_Your goal_
Without the images, write out all of the following entries exactly.

_Recorded data_
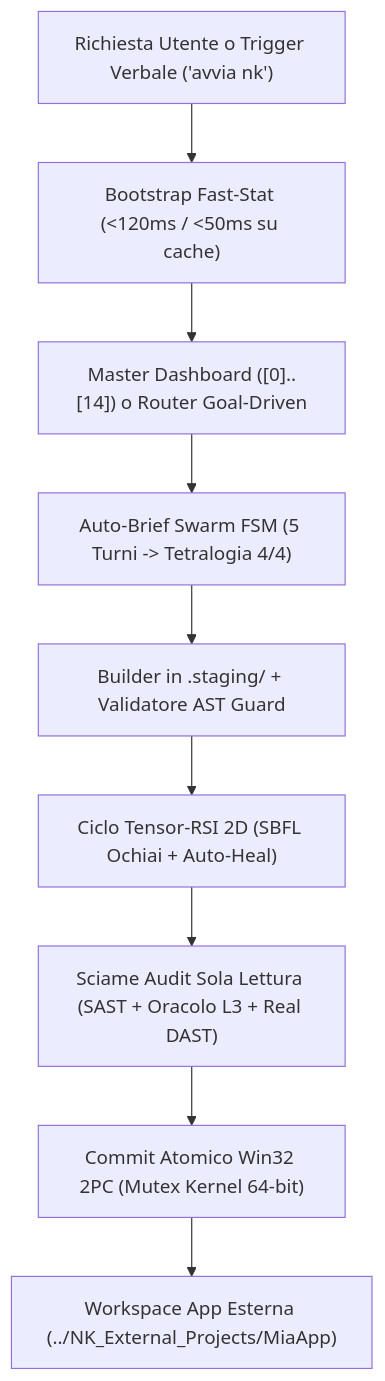
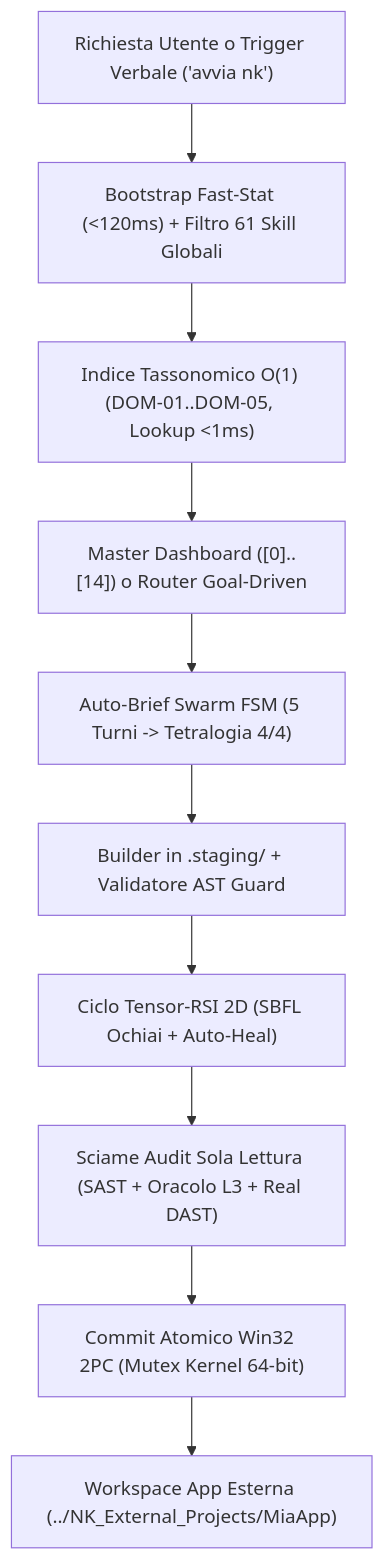
Before and after one commit to erbaldo86/NK-Hub: the first of 2 diagrams in README.it.md, drawn with Mermaid. The commit also changed other lines of this file and 76 other files, not shown here.

Commit message:
release(v3.5.2): indice modulare O(1), 5 domini, filtro 61 skill globali, TAS v4.0 e 74 Golden Tests

````diff
--- a/README.it.md
+++ b/README.it.md
@@ -68,11 +74,12 @@
 ```mermaid
 flowchart TD
-    U["Richiesta Utente o Trigger Verbale ('avvia nk')"] --> B["Bootstrap Fast-Stat (<120ms / <50ms su cache)"]
-    B --> M["Master Dashboard ([0]..[14]) o Router Goal-Driven"]
+    U["Richiesta Utente o Trigger Verbale ('avvia nk')"] --> B["Bootstrap Fast-Stat (<120ms) + Filtro 61 Skill Globali"]
+    B --> I["Indice Tassonomico O(1) (DOM-01..DOM-05, Lookup <1ms)"]
+    I --> M["Master Dashboard ([0]..[14]) o Router Goal-Driven"]
     M --> P["Auto-Brief Swarm FSM (5 Turni -> Tetralogia 4/4)"]
     P --> S["Builder in .staging/ + Validatore AST Guard"]
     S --> R["Ciclo Tensor-RSI 2D (SBFL Ochiai + Auto-Heal)"]
     R --> A["Sciame Audit Sola Lettura (SAST + Oracolo L3 + Real DAST)"]
     A --> C["Commit Atomico Win32 2PC (Mutex Kernel 64-bit)"]
     C --> E["Workspace App Esterna (../NK_External_Projects/MiaApp)"]
 ```
````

_Task result_
Before and after one commit to erbaldo86/NK-Hub: the first of 2 diagrams in README.it.md, drawn with Mermaid. The commit also changed other lines of this file and 76 other files, not shown here.

Commit message:
release(v3.5.2): indice modulare O(1), 5 domini, filtro 61 skill globali, TAS v4.0 e 74 Golden Tests

````diff
--- a/README.it.md
+++ b/README.it.md
@@ -68,11 +74,12 @@
 ```mermaid
 flowchart TD
-    U["Richiesta Utente o Trigger Verbale ('avvia nk')"] --> B["Bootstrap Fast-Stat (<120ms / <50ms su cache)"]
-    B --> M["Master Dashboard ([0]..[14]) o Router Goal-Driven"]
+    U["Richiesta Utente o Trigger Verbale ('avvia nk')"] --> B["Bootstrap Fast-Stat (<120ms) + Filtro 61 Skill Globali"]
+    B --> I["Indice Tassonomico O(1) (DOM-01..DOM-05, Lookup <1ms)"]
+    I --> M["Master Dashboard ([0]..[14]) o Router Goal-Driven"]
     M --> P["Auto-Brief Swarm FSM (5 Turni -> Tetralogia 4/4)"]
     P --> S["Builder in .staging/ + Validatore AST Guard"]
     S --> R["Ciclo Tensor-RSI 2D (SBFL Ochiai + Auto-Heal)"]
     R --> A["Sciame Audit Sola Lettura (SAST + Oracolo L3 + Real DAST)"]
     A --> C["Commit Atomico Win32 2PC (Mutex Kernel 64-bit)"]
     C --> E["Workspace App Esterna (../NK_External_Projects/MiaApp)"]
 ```
````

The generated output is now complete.